This is a guest post submitted by a member. For FAUW’s position on this issue, please see our recent blog post on the Responsible Investing Working Group.
—David DeVidi, Philosophy
The global movement to divest from fossil fuels has been growing on our campus since 2015, initially driven by undergraduate and graduate students. Faculty members are now organizing to support students in their call to the administration to withdraw our endowment and pension investments from fossil fuels and re-invest in a low carbon future. This post outlines the reasons for divestment and the progress toward it—globally and on our campus—and welcomes you to get involved.
Available data indicate that our university has invested at least $68 million in fossil fuels, in companies like BP, Total, Exxon/Imperial Oil, and Royal Dutch Shell that have been leading contributors to the climate crisis. There are pressing environmental and ethical reasons to withdraw our support from these companies. There are also reputational costs to consider: it is difficult to present Waterloo as an innovative, socially responsible university concerned with advancing environmental sustainability if our investments say otherwise.
The financial case for divestment is also very strong. A PhD student in our School of Environment, Enterprise and Development (SEED) program estimated that our university lost approximately $20 million over the 2011-15 period by investing in fossil fuels as opposed to having a low-carbon portfolio. These significant losses mirror the ongoing devaluation of fossil fuels as the global community decarbonizes to align with the 2015 United Nations’ Paris Agreement.
Divestment’s global rise
More than 800 institutions around the world—including educational institutions, faith organizations, governments such as New York City, pension funds ,and non-governmental organizations—have already committed to divest $6 trillion worth of assets from oil, coal, and gas. Well over 100 universities have joined this effort, including major institutions like Cambridge, Oxford, London School of Economics, Stanford, and Yale. Laval University has been a campus divestment frontrunner in Canada.

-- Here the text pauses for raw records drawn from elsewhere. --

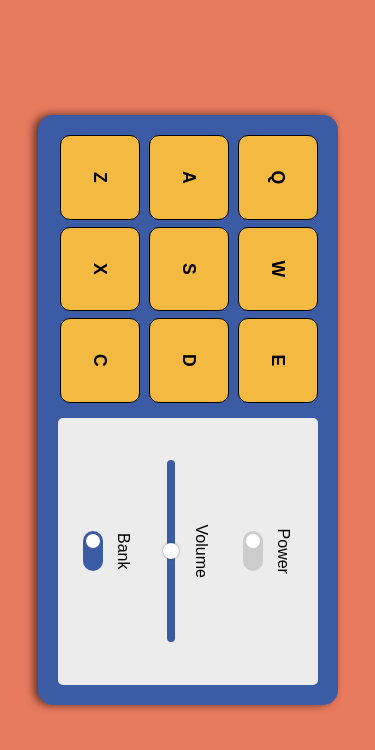
Repository: alfredoleano/drum-machine
Page: /
The author's editor kept a copy of each file at every save. The page is drawn from the files as they stood at one save, then again after the next save.
The browser window is 375 px wide. The pictures show the whole page.
The project was rebuilt for these pictures with package versions that can differ from the ones it lists, and the page was loaded fresh each time.

Above is the page before, as saved 2024-06-14 13:43:21.

After the next save:
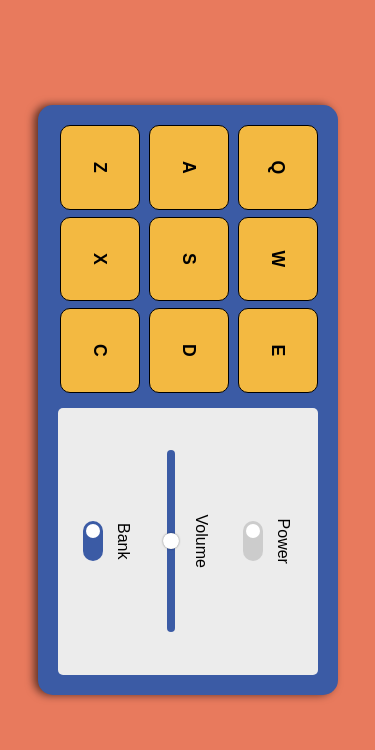
Saved 6 s later.
--- a/src/styles.scss
+++ b/src/styles.scss
@@ -270,7 +270,7 @@ input[type="range"]::-ms-track {
   }
 
   #display {
-    margin: 10px;
+    margin: auto;
     position: absolute;
     width: 590px; /* Adjusted width to fit within viewport height when rotated */
     height: 80vw; /* Adjusted height to fit within viewport width when rotated */
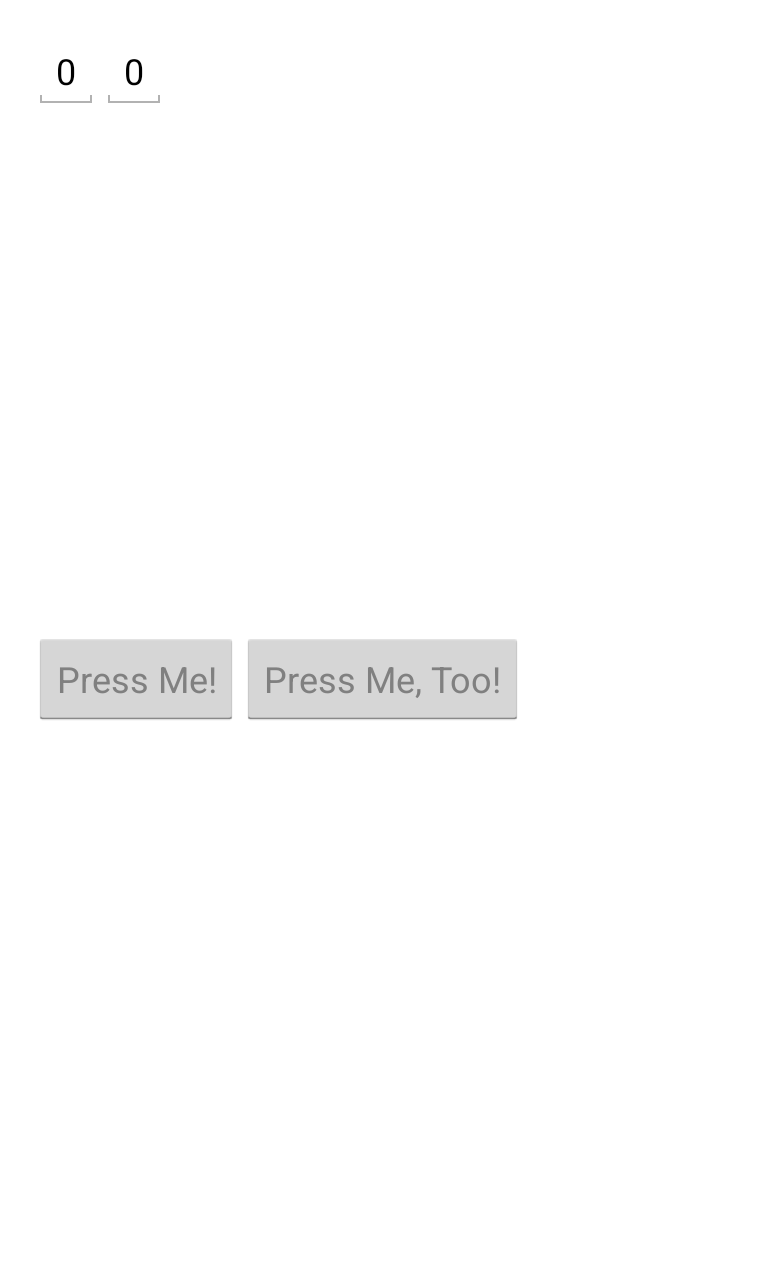
Repository: radupoenaru1992/Model
Layout: PracticalTest01/res/layout/activity_practical_test01_main.xml
The author's editor kept a copy of each file at every save. The layout is drawn from the files as they stood at one save, then again after the next save.
It is drawn on a 768 x 1280 px phone screen (xhdpi) without system bars, with theme AppTheme; the app's code is not run.

Above is the layout before, as saved 2015-03-29 17:19:59.

After the next save:
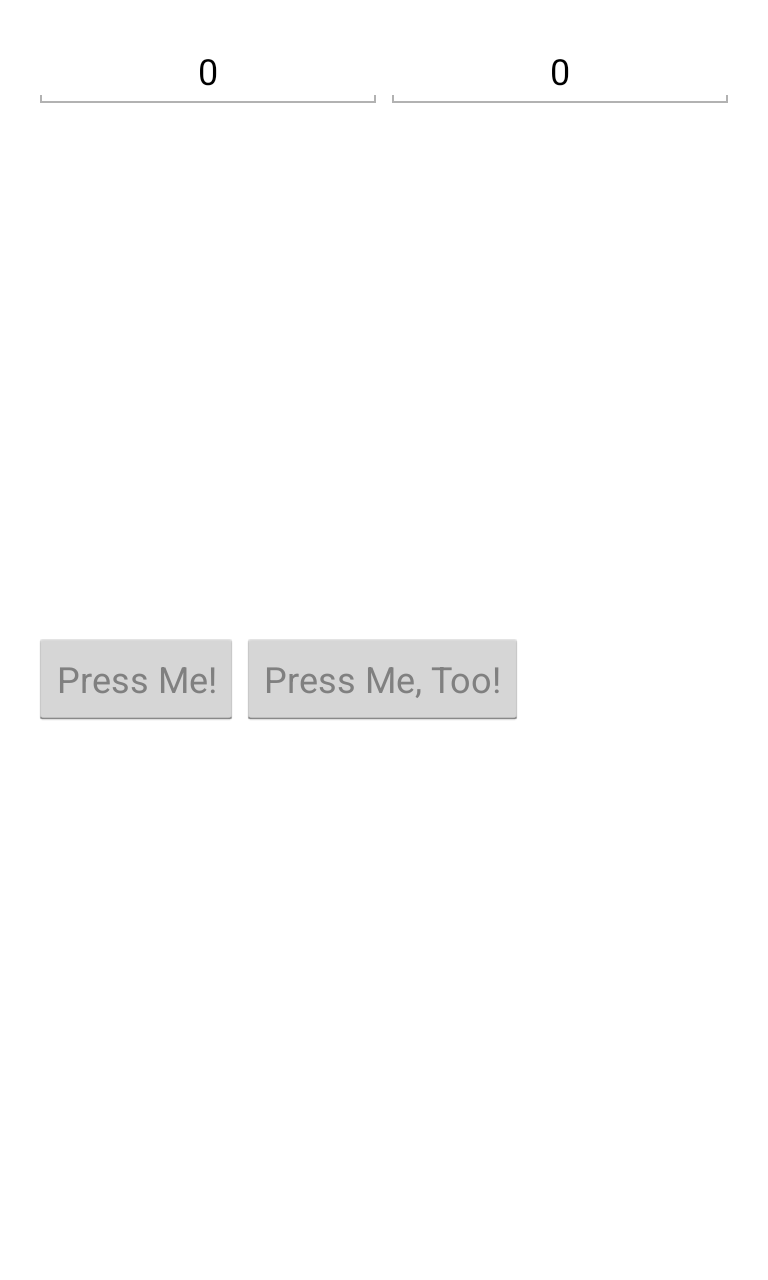
Saved 21 s later.
--- a/PracticalTest01/res/layout/activity_practical_test01_main.xml
+++ b/PracticalTest01/res/layout/activity_practical_test01_main.xml
@@ -10,7 +10,7 @@
     android:orientation="vertical">
 
     <LinearLayout
-        android:layout_width="wrap_content"
+        android:layout_width="match_parent"
     	android:layout_height="wrap_content"
     	android:id="@+id/llaySt"
         >
@@ -36,7 +36,7 @@
     </LinearLayout>
 
     <LinearLayout
-        android:layout_width="wrap_content"
+        android:layout_width="match_parent"
     	android:layout_height="wrap_content"
     	android:layout_weight="1"
     	android:id="@+id/llayDr"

Divestment at UWaterloo
Faculty of Environment students voted unanimously at their Annual General Meeting in November 2015 to divest their Endowment Fund from fossil fuels. Growing student interest in this issue incited faculty members to become involved. In the spring of 2016, 68 University of Waterloo faculty signed a letter to President Hamdullahpur and members of the University Board of Governors urging members to 1) assess the financial risks posed by climate change to the University of Waterloo’s endowment and pension plans, 2) commit to no new investment in fossil fuels, and 3) develop a strategy to completely divest the University from holdings in the fossil fuel industry.
In 2017, following the urging of students and a growing number of faculty members—alongside a new Provincial directive that all pension plans must now include information about how environmental, social, and governance (ESG) factors are incorporated into investment policies—the Board formed the Responsible Investing Working Group (RIWG) to examine whether Waterloo pensions, trusts, and endowments are not only fiscally responsible but also environmentally and socially responsible and preserve good governance. The RIWG will soon provide its recommendations to the Board of Governors, which might make a decision on this issue at the June 2018 meeting.
If you would like to join other faculty members to support the UW divestment campaign, please email David DeVidi at email@example.com. And if you have undergraduate or graduate students who are interested, please encourage them to contact Lesley Johnston at firstname.lastname@example.org.